● **Task directions**
Beginning with the first line of the entries below, quote each line until you reach and include the line with "The browser window".
START Input data
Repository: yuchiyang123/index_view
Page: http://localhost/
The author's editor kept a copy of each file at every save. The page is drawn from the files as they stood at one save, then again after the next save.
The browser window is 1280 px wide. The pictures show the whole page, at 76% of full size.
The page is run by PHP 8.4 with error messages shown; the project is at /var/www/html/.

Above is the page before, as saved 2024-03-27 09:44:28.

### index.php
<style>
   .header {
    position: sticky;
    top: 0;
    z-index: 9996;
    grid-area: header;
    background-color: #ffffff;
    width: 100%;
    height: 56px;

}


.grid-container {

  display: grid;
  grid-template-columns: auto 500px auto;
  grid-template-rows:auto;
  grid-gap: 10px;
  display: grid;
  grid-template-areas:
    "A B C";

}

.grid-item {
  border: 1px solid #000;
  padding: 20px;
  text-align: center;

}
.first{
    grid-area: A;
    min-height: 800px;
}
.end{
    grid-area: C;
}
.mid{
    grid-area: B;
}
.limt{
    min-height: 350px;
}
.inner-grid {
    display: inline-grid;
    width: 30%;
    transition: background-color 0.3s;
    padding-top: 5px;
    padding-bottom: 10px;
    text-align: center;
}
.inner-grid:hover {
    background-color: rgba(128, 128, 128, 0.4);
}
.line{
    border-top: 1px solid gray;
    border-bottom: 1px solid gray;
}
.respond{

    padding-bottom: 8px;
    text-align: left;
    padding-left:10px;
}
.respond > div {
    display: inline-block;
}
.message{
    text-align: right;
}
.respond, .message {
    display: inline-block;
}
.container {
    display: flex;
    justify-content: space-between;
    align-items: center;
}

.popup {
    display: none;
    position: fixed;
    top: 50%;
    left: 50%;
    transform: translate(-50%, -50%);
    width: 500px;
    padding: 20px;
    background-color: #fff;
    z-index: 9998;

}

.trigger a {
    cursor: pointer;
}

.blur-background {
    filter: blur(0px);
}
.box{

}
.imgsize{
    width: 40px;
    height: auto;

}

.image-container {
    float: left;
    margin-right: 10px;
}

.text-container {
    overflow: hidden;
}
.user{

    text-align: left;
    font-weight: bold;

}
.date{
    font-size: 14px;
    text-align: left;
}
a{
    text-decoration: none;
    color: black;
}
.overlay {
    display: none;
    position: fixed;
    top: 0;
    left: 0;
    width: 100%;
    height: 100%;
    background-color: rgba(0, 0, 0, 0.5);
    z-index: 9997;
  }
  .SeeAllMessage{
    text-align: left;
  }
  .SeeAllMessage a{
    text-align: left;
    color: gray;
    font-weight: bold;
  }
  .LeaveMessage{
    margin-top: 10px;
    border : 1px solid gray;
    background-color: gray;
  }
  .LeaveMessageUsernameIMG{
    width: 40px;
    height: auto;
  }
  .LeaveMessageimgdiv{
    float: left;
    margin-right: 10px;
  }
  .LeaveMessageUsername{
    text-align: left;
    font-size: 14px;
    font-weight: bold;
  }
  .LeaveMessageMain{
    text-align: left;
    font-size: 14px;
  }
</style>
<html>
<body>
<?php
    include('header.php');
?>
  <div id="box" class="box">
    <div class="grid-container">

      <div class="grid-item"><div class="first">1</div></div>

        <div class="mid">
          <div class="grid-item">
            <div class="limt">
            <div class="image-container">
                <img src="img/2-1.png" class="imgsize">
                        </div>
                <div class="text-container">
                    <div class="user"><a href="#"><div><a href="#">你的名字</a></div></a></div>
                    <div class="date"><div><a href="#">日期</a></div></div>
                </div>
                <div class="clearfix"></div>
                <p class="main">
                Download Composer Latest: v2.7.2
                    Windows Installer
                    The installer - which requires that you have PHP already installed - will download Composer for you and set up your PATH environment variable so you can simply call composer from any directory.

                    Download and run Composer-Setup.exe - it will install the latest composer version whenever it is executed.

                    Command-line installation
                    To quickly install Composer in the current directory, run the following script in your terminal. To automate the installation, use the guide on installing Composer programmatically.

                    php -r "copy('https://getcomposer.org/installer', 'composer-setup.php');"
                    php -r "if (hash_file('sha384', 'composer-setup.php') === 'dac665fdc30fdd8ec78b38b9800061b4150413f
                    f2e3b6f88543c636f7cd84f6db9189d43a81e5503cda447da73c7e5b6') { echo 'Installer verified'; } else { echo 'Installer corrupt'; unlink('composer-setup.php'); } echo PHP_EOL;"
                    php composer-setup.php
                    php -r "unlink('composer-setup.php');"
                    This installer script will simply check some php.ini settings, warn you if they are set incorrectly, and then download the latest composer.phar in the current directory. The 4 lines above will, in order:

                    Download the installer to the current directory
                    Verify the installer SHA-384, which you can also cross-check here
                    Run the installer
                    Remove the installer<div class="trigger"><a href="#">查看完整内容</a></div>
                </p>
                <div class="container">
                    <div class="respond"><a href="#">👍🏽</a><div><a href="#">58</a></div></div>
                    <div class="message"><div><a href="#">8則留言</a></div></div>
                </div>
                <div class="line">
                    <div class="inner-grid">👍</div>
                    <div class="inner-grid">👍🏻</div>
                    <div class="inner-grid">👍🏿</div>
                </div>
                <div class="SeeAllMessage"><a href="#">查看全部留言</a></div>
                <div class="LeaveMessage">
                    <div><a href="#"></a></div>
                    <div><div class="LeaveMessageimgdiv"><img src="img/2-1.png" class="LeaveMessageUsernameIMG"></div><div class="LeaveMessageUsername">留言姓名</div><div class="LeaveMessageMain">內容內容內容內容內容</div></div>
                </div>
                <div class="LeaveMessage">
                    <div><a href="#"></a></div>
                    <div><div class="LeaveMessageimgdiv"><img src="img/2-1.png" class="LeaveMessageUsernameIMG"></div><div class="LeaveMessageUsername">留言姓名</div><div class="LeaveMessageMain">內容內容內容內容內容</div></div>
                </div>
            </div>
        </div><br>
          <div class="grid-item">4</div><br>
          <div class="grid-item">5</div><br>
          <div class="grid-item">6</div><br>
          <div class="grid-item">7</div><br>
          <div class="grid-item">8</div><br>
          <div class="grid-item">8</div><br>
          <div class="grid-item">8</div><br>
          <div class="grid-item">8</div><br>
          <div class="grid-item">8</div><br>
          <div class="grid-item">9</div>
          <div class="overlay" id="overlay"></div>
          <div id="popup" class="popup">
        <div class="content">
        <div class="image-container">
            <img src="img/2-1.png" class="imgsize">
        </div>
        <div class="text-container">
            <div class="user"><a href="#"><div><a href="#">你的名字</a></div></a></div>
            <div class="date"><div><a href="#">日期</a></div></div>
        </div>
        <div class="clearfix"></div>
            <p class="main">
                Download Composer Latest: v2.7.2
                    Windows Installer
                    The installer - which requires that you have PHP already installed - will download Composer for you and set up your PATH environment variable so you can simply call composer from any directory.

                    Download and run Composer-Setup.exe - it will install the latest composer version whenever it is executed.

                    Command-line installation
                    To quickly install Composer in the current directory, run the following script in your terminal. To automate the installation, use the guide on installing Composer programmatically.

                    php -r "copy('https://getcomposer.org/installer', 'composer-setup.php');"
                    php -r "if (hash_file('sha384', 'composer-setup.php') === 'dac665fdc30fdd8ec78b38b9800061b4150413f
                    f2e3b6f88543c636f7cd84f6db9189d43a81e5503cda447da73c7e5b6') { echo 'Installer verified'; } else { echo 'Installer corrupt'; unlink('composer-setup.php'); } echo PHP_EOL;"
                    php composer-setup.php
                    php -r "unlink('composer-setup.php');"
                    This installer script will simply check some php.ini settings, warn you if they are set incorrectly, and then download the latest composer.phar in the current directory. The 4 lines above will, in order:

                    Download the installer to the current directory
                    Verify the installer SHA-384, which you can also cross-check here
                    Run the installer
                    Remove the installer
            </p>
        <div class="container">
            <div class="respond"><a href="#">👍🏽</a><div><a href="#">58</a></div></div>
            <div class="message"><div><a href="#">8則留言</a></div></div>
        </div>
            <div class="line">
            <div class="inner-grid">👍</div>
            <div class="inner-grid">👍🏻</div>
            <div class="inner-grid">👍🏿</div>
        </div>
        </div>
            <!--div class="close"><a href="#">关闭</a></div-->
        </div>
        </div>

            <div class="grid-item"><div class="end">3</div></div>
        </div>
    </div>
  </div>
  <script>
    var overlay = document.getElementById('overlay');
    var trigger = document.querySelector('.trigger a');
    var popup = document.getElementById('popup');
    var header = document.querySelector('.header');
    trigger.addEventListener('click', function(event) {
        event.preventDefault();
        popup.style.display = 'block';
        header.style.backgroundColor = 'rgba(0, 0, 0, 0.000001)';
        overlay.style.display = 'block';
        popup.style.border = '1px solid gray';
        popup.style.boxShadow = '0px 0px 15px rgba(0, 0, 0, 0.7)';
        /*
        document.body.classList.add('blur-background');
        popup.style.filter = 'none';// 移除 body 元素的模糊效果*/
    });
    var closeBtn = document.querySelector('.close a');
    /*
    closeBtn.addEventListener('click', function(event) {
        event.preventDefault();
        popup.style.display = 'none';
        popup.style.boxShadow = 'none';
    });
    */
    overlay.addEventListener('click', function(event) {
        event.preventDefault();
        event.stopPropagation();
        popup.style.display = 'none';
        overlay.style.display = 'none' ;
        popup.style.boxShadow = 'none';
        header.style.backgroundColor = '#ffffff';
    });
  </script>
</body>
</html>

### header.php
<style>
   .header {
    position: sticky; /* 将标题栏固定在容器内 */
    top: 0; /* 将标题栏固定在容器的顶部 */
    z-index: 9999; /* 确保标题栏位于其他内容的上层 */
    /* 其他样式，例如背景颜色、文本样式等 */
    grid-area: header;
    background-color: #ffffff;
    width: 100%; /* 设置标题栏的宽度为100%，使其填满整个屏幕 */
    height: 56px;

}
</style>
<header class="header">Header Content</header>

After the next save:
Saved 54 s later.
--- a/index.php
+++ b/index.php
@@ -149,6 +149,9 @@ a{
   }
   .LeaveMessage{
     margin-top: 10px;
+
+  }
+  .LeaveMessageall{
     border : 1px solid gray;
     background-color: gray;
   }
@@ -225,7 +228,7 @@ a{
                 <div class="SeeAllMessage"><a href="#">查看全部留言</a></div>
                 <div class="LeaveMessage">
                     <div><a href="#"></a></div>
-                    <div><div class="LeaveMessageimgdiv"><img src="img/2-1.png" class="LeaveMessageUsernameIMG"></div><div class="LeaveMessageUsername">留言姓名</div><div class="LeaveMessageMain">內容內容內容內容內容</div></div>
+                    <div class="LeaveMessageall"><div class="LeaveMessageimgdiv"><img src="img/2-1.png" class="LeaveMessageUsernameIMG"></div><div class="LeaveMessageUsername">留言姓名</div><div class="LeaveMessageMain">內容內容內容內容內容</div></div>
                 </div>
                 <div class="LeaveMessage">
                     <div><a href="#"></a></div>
END Input data
● **Exercise output**
Repository: yuchiyang123/index_view
Page: http://localhost/
The author's editor kept a copy of each file at every save. The page is drawn from the files as they stood at one save, then again after the next save.
The browser window is 1280 px wide. The pictures show the whole page, at 76% of full size.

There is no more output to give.